How neuroscience taught me not to trust everything I think, feel or see.
1. Attention precedes each experience we have (and it is extremely volatile)
What we decide to (or let) our attention lend upon, takes over our entire cognitive machinery for a moment. Our neurons wire in response to what we focus on to encode the information and ‘write it’ in our brain. Neuroscientists call this “encoding information’. In a way, we ‘become’ what we behold. That’s why attention shapes our brains along with the experiences we have. I refer you to William James:
My experience is what I agree to attend to. Only those items which I notice shape my mind. — The Principles of Psychology, Vol.1
2. Because our reality is “made up” by our brain: Reality is essentially virtual
Once perceived, our view of the world is then heavily mediated during brain processing (aka our brain trying to make sense of stuff). The object of perception is filtered through our senses first, our past experiences and impressions: we interpret what we see to make sense of reality. A bunch of cognitive biases are further imposed upon our perception of the world by our cultural operating system, our language, our religious affiliation, our preconceptions and prejudice. Our World is a construction.
We don’t see things as they are; we see them as we are. — Anais Nin
What we call “our reality” is very subjective and therefore essentially virtual. That doesn’t make it any less real. Although it might be closer to pattern recognition than truth, it is still a pattern of very useful information. Our filter bubble is as real as any other reality.
3. We get used to EVERYTHING

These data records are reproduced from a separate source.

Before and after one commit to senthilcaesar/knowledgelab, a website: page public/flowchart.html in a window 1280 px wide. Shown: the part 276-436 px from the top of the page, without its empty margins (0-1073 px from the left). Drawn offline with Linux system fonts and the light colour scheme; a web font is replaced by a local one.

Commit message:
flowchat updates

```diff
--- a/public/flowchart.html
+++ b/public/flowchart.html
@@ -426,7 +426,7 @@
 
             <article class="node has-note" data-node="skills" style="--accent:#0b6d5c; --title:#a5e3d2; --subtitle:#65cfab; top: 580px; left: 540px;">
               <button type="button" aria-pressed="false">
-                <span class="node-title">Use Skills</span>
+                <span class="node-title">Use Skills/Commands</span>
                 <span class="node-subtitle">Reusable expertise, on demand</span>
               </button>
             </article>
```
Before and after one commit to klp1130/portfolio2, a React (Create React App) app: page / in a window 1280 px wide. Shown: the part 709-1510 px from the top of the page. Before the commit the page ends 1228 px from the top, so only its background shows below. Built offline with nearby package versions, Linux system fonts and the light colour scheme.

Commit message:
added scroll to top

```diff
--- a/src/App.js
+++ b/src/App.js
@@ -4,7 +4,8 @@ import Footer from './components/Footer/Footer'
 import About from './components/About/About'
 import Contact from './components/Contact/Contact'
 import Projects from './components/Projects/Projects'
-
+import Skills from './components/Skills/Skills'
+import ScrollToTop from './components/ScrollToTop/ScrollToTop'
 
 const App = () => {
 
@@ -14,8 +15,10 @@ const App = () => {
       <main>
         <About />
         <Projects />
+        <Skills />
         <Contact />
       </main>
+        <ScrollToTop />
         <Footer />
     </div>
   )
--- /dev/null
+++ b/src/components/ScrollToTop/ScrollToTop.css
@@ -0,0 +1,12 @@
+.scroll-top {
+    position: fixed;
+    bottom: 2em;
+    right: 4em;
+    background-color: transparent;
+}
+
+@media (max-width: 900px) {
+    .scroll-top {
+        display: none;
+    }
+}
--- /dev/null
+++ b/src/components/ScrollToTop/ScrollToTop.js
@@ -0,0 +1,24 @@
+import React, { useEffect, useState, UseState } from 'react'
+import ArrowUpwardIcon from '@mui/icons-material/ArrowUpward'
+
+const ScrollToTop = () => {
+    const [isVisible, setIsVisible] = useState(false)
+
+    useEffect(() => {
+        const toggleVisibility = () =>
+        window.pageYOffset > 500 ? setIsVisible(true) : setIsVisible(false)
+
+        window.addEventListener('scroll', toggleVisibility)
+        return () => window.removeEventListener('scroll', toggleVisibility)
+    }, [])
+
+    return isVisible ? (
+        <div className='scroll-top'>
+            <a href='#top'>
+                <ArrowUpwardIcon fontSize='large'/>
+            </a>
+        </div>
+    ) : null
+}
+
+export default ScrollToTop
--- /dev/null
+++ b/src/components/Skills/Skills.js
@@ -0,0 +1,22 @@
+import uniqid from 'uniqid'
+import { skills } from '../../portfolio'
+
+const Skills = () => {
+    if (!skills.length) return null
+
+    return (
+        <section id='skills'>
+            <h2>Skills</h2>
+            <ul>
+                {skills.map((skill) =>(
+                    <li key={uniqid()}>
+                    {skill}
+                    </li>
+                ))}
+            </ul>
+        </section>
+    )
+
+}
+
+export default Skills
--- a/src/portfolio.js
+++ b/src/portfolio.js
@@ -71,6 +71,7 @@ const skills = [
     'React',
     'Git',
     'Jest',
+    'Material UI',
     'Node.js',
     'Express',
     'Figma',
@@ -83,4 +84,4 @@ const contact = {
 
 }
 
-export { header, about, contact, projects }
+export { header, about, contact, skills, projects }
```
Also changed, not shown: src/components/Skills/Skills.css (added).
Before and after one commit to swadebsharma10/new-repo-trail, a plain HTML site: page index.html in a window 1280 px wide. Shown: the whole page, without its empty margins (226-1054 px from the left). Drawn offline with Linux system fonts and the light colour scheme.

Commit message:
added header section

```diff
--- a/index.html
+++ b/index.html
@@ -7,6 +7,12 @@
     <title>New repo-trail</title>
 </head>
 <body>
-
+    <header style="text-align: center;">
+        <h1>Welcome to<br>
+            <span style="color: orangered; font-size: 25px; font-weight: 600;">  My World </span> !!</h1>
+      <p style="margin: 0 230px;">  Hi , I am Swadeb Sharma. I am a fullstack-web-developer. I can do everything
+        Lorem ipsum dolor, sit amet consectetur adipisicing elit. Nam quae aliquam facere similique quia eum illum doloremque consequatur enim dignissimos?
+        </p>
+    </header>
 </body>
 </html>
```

Hedonic adaptation has it that whatever we are repetitively exposed to, we hardwire it into our brain… That’s why our brain eventually stops paying attention to it. It is true of the worst events and the most joyful ones.
Our level of well-being and happiness goes back to baseline after most setbacks or disasters, which include the loss of lost ones and major life crises such as divorce or losing one’s job. This phenomenon is very steady and reliable. The same is true of major life milestones, such as graduating or getting married, promoted or becoming a parent: we rapidly habituate and, in time, the excitement fades away.
The enemies here are not so much the events themselves (or details of what happened exactly): the enemy is the lack of novelty. Once we have built up a model and assimilated an event in our brain — however sad or happy — we update the library of ‘been there and done that’ and it soon stops feeling exciting. In other words…
Familiarity breeds boredom.
That’s why ‘Attentional stewarding’ is at the centre of the whole psychology and self-help industry
The definition of Attention is: to notice and be with something without trying to change it. That’s where meditation, yoga and breathing exercises come in. To help us become aware of our erratic attentional spotlight behaviour. We need all the help we can get to direct (or redirect) the spotlight of attention. It is no easy task.
I like to bear in mind that all realities are coloured, all realities are virtual, and we will get used to — or bored — of them. As much as I am fond of being aware of ‘what is’, I’m also acutely aware that ‘what is’ is mostly made up and I am not particularly attached to it.
If our reality-fabrication highly dependent upon the management of attention, then our capacity to steer awareness and decide where to allocate it “decides” what our reality is. I like to call it stewardship of internal life.
When we have or acquire the capacity to steward the content of consciousness: we can become architects of inner experience. It grants us precious control over our inner movie which is the key to any clear mind, peace and lasting satisfaction.
Designing Experience is possible and it is an art
Because attention is the fabric of reality, the art of ‘tweaking attention’ is at the centre of the entire self-help industry. The means that have been produced to facilitate attention steering are plentiful: meditation, affirmations, prayer, intentions, rituals, goal setting, mantra, mindset, therapy etc. Plentiful and redundant. Many of these techniques overlap extensively and it used to drive me mad. It doesn’t anymore. Life is an art and I have no scruples in using different brushes to paint the colours and perspectives I prefer, mindfully.
MORE. I love mindfulness but there is more to life than just paying attention. I certainly find settling troubles much easier on a calm and steady mind. What happens next is what truly fascinates me: once you are present, objective and able to deal with dreads and anxiety. Once you settle the noise and access real focus and mind space… What do you choose to do with it?